professional interests as a scholar and teacher. The purpose
of the exam is to demonstrate sufficiently comprehensive knowledge
of three fields to begin dissertation research.
The comprehensive exam, which D.A. students take within one year
after finishing their graduate coursework, proceeds in several
1. The student first plans three fields of
study and asks three English faculty to serve as mentors on his or
her comprehensive exam committee. Each of the three faculty
mentors would represent one of the proposed fields. Fields of
study may be based on graduate courses that the student has taken,
or they may represent other areas of research that the student
wants to study in preparation for the dissertation. Students
should begin this process of defining their fields and committees
prior to completing their coursework.
2. The student then organizes reading lists
for each field in consultation with the mentors who represent the
individual fields. These lists should include primary and
secondary sources that are most important to the field.
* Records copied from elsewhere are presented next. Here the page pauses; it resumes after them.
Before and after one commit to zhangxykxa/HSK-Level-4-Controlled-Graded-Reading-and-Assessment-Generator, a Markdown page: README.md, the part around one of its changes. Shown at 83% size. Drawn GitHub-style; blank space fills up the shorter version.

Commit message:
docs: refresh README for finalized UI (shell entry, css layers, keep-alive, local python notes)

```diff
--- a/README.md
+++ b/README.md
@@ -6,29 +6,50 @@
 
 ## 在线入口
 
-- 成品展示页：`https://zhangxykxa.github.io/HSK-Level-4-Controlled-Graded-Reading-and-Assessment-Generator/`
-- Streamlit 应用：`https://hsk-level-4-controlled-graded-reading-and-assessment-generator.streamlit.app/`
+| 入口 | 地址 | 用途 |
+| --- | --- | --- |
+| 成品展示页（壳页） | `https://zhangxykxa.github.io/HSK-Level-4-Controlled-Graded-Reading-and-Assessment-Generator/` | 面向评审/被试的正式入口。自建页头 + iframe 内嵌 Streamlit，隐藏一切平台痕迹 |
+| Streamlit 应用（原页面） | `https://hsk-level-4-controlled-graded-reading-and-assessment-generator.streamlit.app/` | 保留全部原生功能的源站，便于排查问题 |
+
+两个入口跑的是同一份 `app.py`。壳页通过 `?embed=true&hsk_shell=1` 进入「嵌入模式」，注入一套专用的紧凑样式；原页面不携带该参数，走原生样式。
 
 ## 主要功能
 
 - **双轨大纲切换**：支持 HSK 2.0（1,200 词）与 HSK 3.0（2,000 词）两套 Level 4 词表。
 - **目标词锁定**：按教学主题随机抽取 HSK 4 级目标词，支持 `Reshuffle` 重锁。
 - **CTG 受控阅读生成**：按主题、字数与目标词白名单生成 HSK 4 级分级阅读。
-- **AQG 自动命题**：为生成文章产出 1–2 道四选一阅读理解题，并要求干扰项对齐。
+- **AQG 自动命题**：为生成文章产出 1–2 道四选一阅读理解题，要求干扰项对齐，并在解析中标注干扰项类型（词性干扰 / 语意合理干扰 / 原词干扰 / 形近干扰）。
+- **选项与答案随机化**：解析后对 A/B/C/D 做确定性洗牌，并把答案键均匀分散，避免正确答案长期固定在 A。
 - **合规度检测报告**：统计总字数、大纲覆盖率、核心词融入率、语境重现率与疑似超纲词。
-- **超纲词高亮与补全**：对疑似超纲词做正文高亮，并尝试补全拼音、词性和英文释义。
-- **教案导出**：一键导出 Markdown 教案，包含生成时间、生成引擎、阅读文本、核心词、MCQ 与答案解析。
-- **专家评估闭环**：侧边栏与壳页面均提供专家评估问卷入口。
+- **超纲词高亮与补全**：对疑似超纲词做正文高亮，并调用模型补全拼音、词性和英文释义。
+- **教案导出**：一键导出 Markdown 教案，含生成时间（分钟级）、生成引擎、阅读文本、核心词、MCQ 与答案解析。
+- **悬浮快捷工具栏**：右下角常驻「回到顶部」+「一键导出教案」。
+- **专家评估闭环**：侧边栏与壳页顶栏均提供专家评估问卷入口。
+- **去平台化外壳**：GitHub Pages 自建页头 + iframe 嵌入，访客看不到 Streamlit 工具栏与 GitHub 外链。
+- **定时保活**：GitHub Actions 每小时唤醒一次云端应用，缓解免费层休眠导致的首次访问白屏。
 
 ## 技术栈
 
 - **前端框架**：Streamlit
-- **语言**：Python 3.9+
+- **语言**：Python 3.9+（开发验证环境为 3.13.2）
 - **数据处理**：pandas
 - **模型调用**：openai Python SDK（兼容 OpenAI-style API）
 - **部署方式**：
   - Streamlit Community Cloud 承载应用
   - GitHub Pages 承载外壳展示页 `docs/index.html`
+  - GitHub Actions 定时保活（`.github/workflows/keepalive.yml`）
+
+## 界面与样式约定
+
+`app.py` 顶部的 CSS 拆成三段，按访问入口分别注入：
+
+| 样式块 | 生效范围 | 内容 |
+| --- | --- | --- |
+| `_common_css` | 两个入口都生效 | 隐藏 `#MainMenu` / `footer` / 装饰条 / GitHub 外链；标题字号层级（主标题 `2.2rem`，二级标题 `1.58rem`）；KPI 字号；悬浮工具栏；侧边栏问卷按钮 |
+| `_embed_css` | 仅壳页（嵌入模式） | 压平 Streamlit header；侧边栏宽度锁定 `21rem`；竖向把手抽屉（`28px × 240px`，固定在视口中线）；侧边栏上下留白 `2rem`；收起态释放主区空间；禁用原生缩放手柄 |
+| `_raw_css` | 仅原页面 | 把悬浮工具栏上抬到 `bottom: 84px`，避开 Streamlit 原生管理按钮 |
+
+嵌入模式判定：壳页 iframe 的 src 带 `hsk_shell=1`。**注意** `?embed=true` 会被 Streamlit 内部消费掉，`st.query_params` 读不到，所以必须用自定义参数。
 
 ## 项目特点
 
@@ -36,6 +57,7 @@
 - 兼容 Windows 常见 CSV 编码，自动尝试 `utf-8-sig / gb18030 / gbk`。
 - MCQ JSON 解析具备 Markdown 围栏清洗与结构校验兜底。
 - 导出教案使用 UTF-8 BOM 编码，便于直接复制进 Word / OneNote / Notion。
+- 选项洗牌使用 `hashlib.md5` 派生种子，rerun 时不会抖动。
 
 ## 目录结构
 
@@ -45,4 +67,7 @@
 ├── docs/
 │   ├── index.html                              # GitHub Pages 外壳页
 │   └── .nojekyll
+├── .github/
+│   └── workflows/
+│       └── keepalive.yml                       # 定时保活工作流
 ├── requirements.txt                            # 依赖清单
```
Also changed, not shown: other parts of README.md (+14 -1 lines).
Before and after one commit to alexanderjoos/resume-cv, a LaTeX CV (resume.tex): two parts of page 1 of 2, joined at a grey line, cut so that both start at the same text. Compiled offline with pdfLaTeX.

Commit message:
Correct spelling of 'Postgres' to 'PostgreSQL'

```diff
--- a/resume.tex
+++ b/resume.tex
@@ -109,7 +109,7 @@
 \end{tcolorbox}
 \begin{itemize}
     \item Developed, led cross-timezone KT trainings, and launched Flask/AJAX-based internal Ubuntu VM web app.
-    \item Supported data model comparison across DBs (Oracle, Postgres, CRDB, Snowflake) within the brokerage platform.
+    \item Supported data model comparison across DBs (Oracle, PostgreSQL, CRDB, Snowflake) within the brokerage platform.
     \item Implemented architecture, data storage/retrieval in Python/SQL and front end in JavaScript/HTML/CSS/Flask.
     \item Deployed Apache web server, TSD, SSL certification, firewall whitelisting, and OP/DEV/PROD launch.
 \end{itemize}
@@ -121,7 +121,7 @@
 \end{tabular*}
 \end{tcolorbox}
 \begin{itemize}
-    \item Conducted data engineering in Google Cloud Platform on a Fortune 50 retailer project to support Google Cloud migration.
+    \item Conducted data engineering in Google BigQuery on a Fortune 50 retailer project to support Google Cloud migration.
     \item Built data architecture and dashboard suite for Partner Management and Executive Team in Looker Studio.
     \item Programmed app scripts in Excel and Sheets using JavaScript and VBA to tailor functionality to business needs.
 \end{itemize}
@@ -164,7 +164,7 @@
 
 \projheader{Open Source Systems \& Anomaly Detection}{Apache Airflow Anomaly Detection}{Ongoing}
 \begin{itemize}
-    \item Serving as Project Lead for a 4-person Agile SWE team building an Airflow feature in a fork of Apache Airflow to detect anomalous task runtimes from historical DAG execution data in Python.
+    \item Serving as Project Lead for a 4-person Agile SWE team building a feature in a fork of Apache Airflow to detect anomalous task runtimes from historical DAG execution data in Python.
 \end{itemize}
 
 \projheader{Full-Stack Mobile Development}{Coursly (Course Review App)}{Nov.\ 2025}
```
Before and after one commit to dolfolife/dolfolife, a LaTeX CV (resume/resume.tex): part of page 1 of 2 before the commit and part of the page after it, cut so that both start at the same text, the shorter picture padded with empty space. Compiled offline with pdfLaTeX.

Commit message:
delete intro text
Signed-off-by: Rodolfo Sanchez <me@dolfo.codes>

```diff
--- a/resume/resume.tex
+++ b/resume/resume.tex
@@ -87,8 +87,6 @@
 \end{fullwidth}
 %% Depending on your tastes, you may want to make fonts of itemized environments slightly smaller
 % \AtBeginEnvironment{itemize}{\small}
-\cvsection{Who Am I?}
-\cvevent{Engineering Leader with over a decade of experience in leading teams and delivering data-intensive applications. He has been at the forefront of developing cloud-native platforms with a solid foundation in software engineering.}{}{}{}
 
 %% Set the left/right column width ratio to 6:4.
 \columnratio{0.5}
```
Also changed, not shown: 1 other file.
Each
list should have at least 20 titles, but the exact number depends
on the field and the mentor’s judgment of what would constitute
sufficiently comprehensive knowledge of this
3. As the student completes the reading lists,
he or she writes a 2-5 page rationale that explains the reason for
selecting the fields and reading lists as well as the relationship
between the three fields.
4. Finally, students prepare for the exam
through consultation with their mentors and discussion of possible
exam questions. Students should have a fair idea what sorts of
questions they will be answering on the exam, even though the
faculty mentors have final authority to choose the questions.
After the student’s comprehensive exam plan has been approved by
each committee member, he or she needs to register for the exams
through the graduate school. The deadlines for registration,
which occur during the first month of each semester, are posted in
the academic calendar of the Graduate Bulletin. The exam is
administered and scheduled, however, through the English
Department. Prior to registration for the exam, the student
should submit the English D.A. Comprehensive Exam approval form,
with the signatures of each committee member, as well as a copy of
the approved reading lists and rationale to the English Director of
Graduate Studies. The student should also indicate the dates
in which he or she plans to take the exam at this time.
The exam itself is divided into three sessions of three hours
each. Each session will examine one of the fields of
study, based on the reading lists the student has created.
For each session, students will have three hours to respond to at
least two essay questions. The exam tests students’ ability
to a) demonstrate comprehensive knowledge of their fields; b)
defend a thesis in writing; c) move clearly and cogently between
general questions and specific texts; and d) relate their interests
to the major intellectual and critical frameworks in their
How to Organize the Reading Lists:
There is no single paradigm for the comprehensive exams lists,
which depend on the nature of the fields and the student’s
interests. While the three fields should prepare students for
more specialized dissertation research, they represent more general
areas of study than dissertation subtopics. A good starting
place for a field would be a graduate course that a student has
taken. The reading list for the course then would be expanded
to represent a greater degree of expertise in this field.
Students can also define fields that are not directly related to
courses they have taken, especially if they have a clear idea of
what their dissertation topic will be. Possible fields
include but are not limited to areas of cultural studies, literary
studies, pedadogy, theory, and writing studies.
View a Comprehensive Exam Proposal.